But there's no reason that planners cannot salvage a workable plan from all of the work they and we put in last week.
So keep the Willetts Branch Plan. Change the proposed zoning back to the current 45' maximum height on Westbard and River Road. Frankly, I'm not convinced we need 45' on all of that area myself. There's big money in shopping centers, especially in 20816.
We've been told that development needs to be greater in scale to be profitable. But this past weekend, a beautiful new shopping center opened in Upper Marlboro. The Osborne Shopping Center was closed after 20 years at 7583 Crain Highway, and replaced by...a new shopping center. No apartments. No townhouses. No residential component whatsoever. Just a fabulous new strip mall shopping center with plenty of free surface parking, and a brand new Safeway store anchoring it. The Osborne Shopping Center pretty much shoots down the argument that Equity One can't simply give us a better shopping center. Equity One would still have plenty of room to develop across the street at 45'.
The 80' heights of two buildings proposed are incompatible with the nearby single-family homes, as are the 75' heights on River for Kenwood. These buildings will impose themselves on backyards of people who have invested just as much in their properties as the developers. And with no Metro station at Westbard, the heights and density proposed are simply creating more automobile traffic.
Planners should make an explicit text and map recommendation to retain the gas stations along River Road, and at least one on Westbard. Period. With more cars being added, we have to have gas stations to fill them up.
Regarding schools, the plan should not be approved until MCPS has made clear exactly what capacity improvements or new school construction it will provide to meet the number of students generated by the new units. Can the library site actually work for a school? We need to know that, and what they'll do at the middle and high school levels, as well. Is redistricting ahead? Tell us the truth now, not later.
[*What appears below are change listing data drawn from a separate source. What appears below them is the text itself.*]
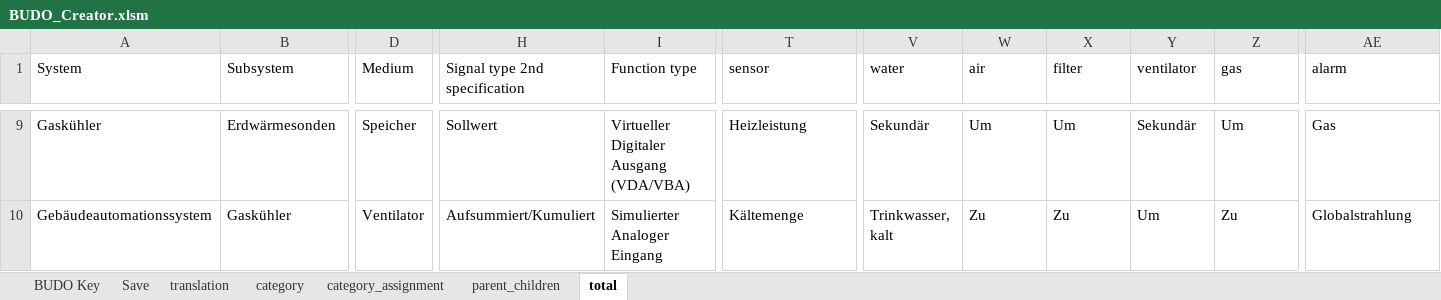
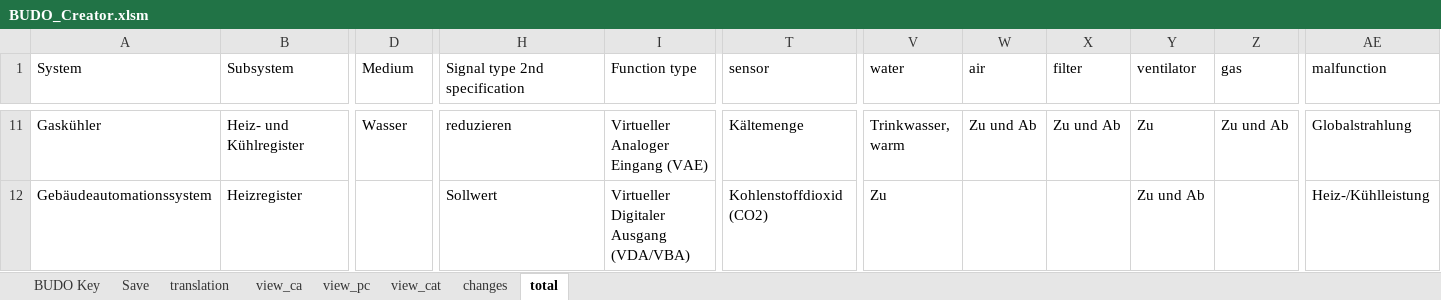
Before and after one commit to RWTH-EBC/BUDO, an Excel workbook: Excel-Table/BUDO_Creator.xlsm, sheet total, drawn as a sheet; only a part is shown, gaps mark what is left out; values as stored, in another font and other column widths than the file's, no borders; table styles not drawn; addresses are those after the commit; the diff covers the shown part only; the diff names each change by its address in the sheet, - before the commit and + after, or states it on an @@ line.

```diff
--- a/Excel-Table/BUDO_Creator.xlsm (sheet total)
+++ b/Excel-Table/BUDO_Creator.xlsm (sheet total)
-sheet tab: category
@@ sheet tab hidden: category_assignment @@
@@ sheet tab hidden: parent_children @@
+sheet tab: view_ca
+sheet tab: view_pc
+sheet tab: view_cat
+sheet tab: changes
-AE1: alarm
+AE1: malfunction
-B11 (Subsystem): Erdwärmesonden
+B11 (Subsystem): Heiz- und Kühlregister
-D11 (Medium): Speicher
+D11 (Medium): Wasser
-H11 (Signal type 2nd specification): Sollwert
+H11 (Signal type 2nd specification): reduzieren
-I11 (Function type): Virtueller Digitaler Ausgang (VDA/VBA)
+I11 (Function type): Virtueller Analoger Eingang (VAE)
-T11 (sensor): Heizleistung
+T11 (sensor): Kältemenge
-V11 (water): Sekundär
+V11 (water): Trinkwasser, warm
-W11 (air): Um
+W11 (air): Zu und Ab
-X11 (filter): Um
+X11 (filter): Zu und Ab
-Y11 (ventilator): Sekundär
+Y11 (ventilator): Zu
-Z11 (gas): Um
+Z11 (gas): Zu und Ab
-AE11 (malfunction): Gas
+AE11 (malfunction): Globalstrahlung
-B12 (Subsystem): Gaskühler
+B12 (Subsystem): Heizregister
-D12 (Medium): Ventilator
+D12 (Medium): (empty)
-H12 (Signal type 2nd specification): Aufsummiert/Kumuliert
+H12 (Signal type 2nd specification): Sollwert
-I12 (Function type): Simulierter Analoger Eingang
+I12 (Function type): Virtueller Digitaler Ausgang (VDA/VBA)
-T12 (sensor): Kältemenge
+T12 (sensor): Kohlenstoffdioxid (CO2)
-V12 (water): Trinkwasser, kalt
+V12 (water): Zu
-W12 (air): Zu
+W12 (air): (empty)
-X12 (filter): Zu
+X12 (filter): (empty)
-Y12 (ventilator): Um
+Y12 (ventilator): Zu und Ab
-Z12 (gas): Zu
+Z12 (gas): (empty)
-AE12 (malfunction): Globalstrahlung
+AE12 (malfunction): Heiz-/Kühlleistung
```
Also changed, not shown: 6 added rows, 6 removed rows and 125 edited cells elsewhere in this sheet, sheet translation, sheet BUDO Key, sheet Save, formulas that keep their value, charts or pictures, Excel-Table/BUDO_Creator_Master.xlsm.
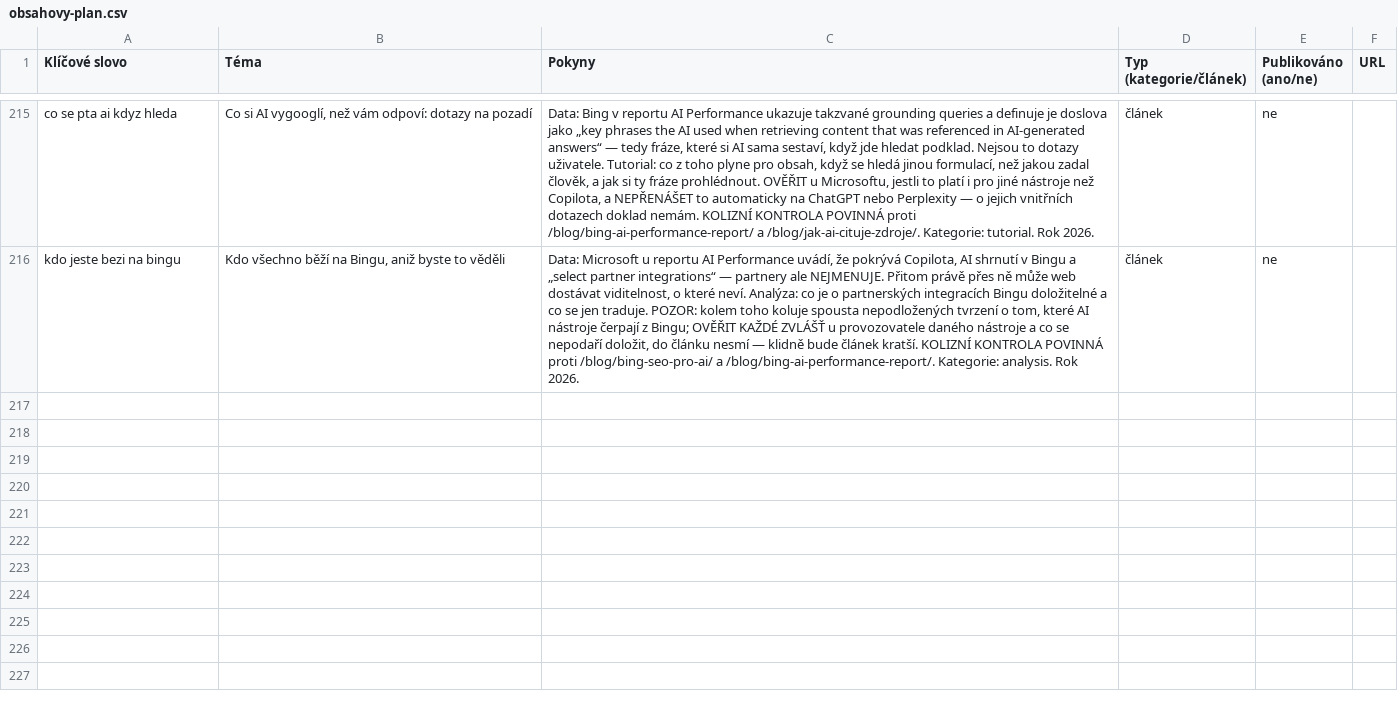
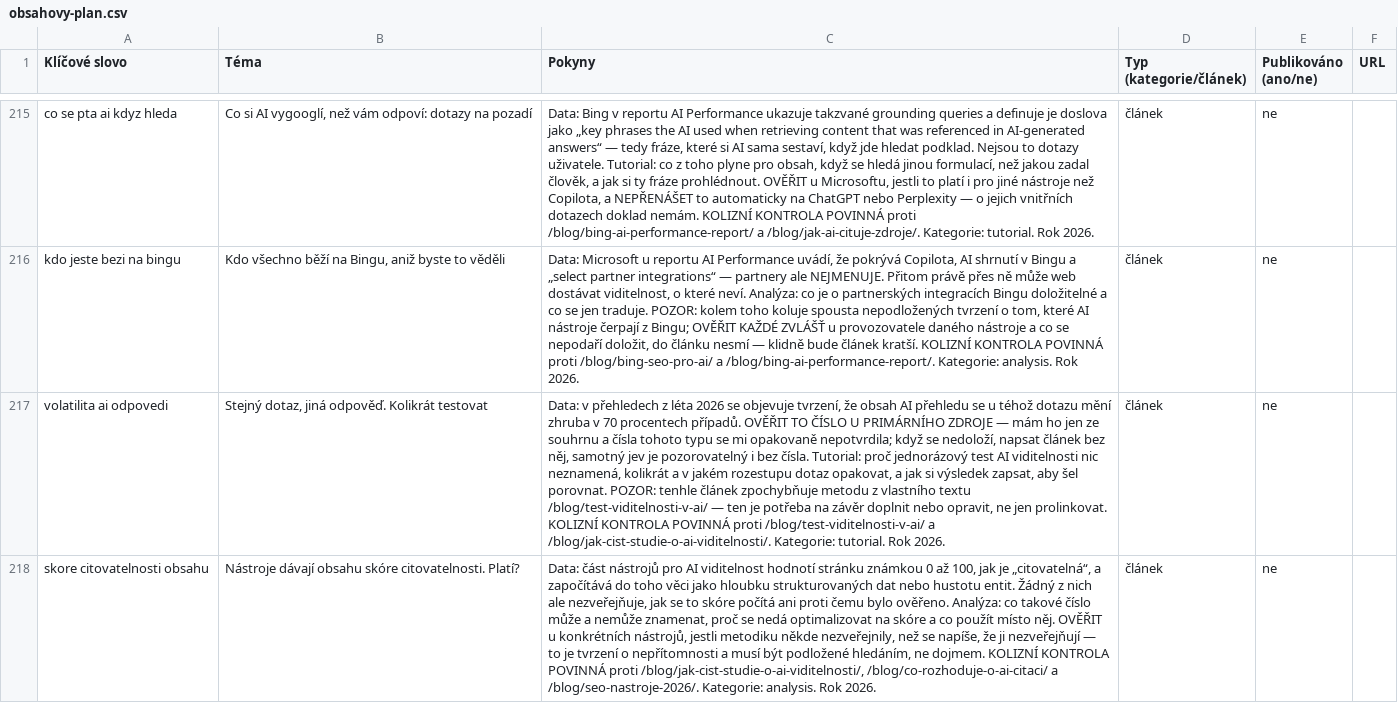
Before and after one commit to ultron-sniperdesign/aiseo-optimalizace, a CSV file: blogger/obsahovy-plan.csv, drawn as a sheet; only a part is shown, gaps mark what is left out; the diff names each change by its address in the sheet, - before the commit and + after, or states it on an @@ line.

```diff
--- a/blogger/obsahovy-plan.csv
+++ b/blogger/obsahovy-plan.csv
+row 217: volatilita ai odpovedi | Stejný dotaz, jiná odpověď. Kolikrát testovat | Data: v přehledech z léta 2026 se objevuje tvrzení, že obsah AI přehledu se u téhož dotazu mění zhruba v 70 procentech případů. OVĚŘIT TO ČÍSLO U PRIMÁRNÍHO ZDROJE — mám ho jen ze souhrnu a čísla tohoto typu se mi opakovaně nepotvrdila; když se nedoloží, napsat článek bez něj, samotný jev je pozorovatelný i bez čísla. Tutorial: proč jednorázový test AI viditelnosti nic neznamená, kolikrát a v jakém rozestupu dotaz opakovat, a jak si výsledek zapsat, aby šel porovnat. POZOR: tenhle článek zpochybňuje metodu z vlastního textu /blog/test-viditelnosti-v-ai/ — ten je potřeba na závěr doplnit nebo opravit, ne jen prolinkovat. KOLIZNÍ KONTROLA POVINNÁ proti /blog/test-viditelnosti-v-ai/ a /blog/jak-cist-studie-o-ai-viditelnosti/. Kategorie: tutorial. Rok 2026. | článek | ne
+row 218: skore citovatelnosti obsahu | Nástroje dávají obsahu skóre citovatelnosti. Platí? | Data: část nástrojů pro AI viditelnost hodnotí stránku známkou 0 až 100, jak je „citovatelná“, a započítává do toho věci jako hloubku strukturovaných dat nebo hustotu entit. Žádný z nich ale nezveřejňuje, jak se to skóre počítá ani proti čemu bylo ověřeno. Analýza: co takové číslo může a nemůže znamenat, proč se nedá optimalizovat na skóre a co použít místo něj. OVĚŘIT u konkrétních nástrojů, jestli metodiku někde nezveřejnily, než se napíše, že ji nezveřejňují — to je tvrzení o nepřítomnosti a musí být podložené hledáním, ne dojmem. KOLIZNÍ KONTROLA POVINNÁ proti /blog/jak-cist-studie-o-ai-viditelnosti/, /blog/co-rozhoduje-o-ai-citaci/ a /blog/seo-nastroje-2026/. Kategorie: analysis. Rok 2026. | článek | ne
```
Also changed, not shown: 4 other files.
Planners, and Planning Director Gwen Wright, have acknowledged that Westbard is not a transit station community. The plan needs to better reflect that, as well. With no new office space proposed, virtually all new residents will be heading into the District each day for work. New units will require new capacity on River Road and Massachusetts Avenue. As of right now, no such project has been proposed. We need to hear specifics from the State Highway Administration as to what can be done. You could widen River Road, but that would require taking front lawns east of Little Falls Parkway, and the road narrows in DC, anyway. So what is the answer? Maybe it's that this area is currently built out, and its roads and schools can't handle major new development.
I don't think residents are asking as much of the Westbard area as planners seem to be. No one considers the commercial strips along River and Westbard to be grand boulevards. They are simply service areas where one can fill the gas tank, get a quick meal from the drive-thru at McDonald's, buy some pet food or pick up a prescription. Could pedestrian and bicycle access be made safer? Sure. But there's no reason that can't happen at 45' height. This is perhaps the most in-demand area of the county, with Whitman schools and right outside the DC line. If apartments are built at 45', they will fill up quickly. They will probably still be too great in number for our roads and schools to absorb, but what is currently proposed is far worse.
The suburbs should remain suburban, basic residential services must remain, and the plan should put quality of life ahead of all other priorities.
Does that require putting the concerns of residents above the profits of developers who consider the neighborhood their personal Monopoly board? Absolutely.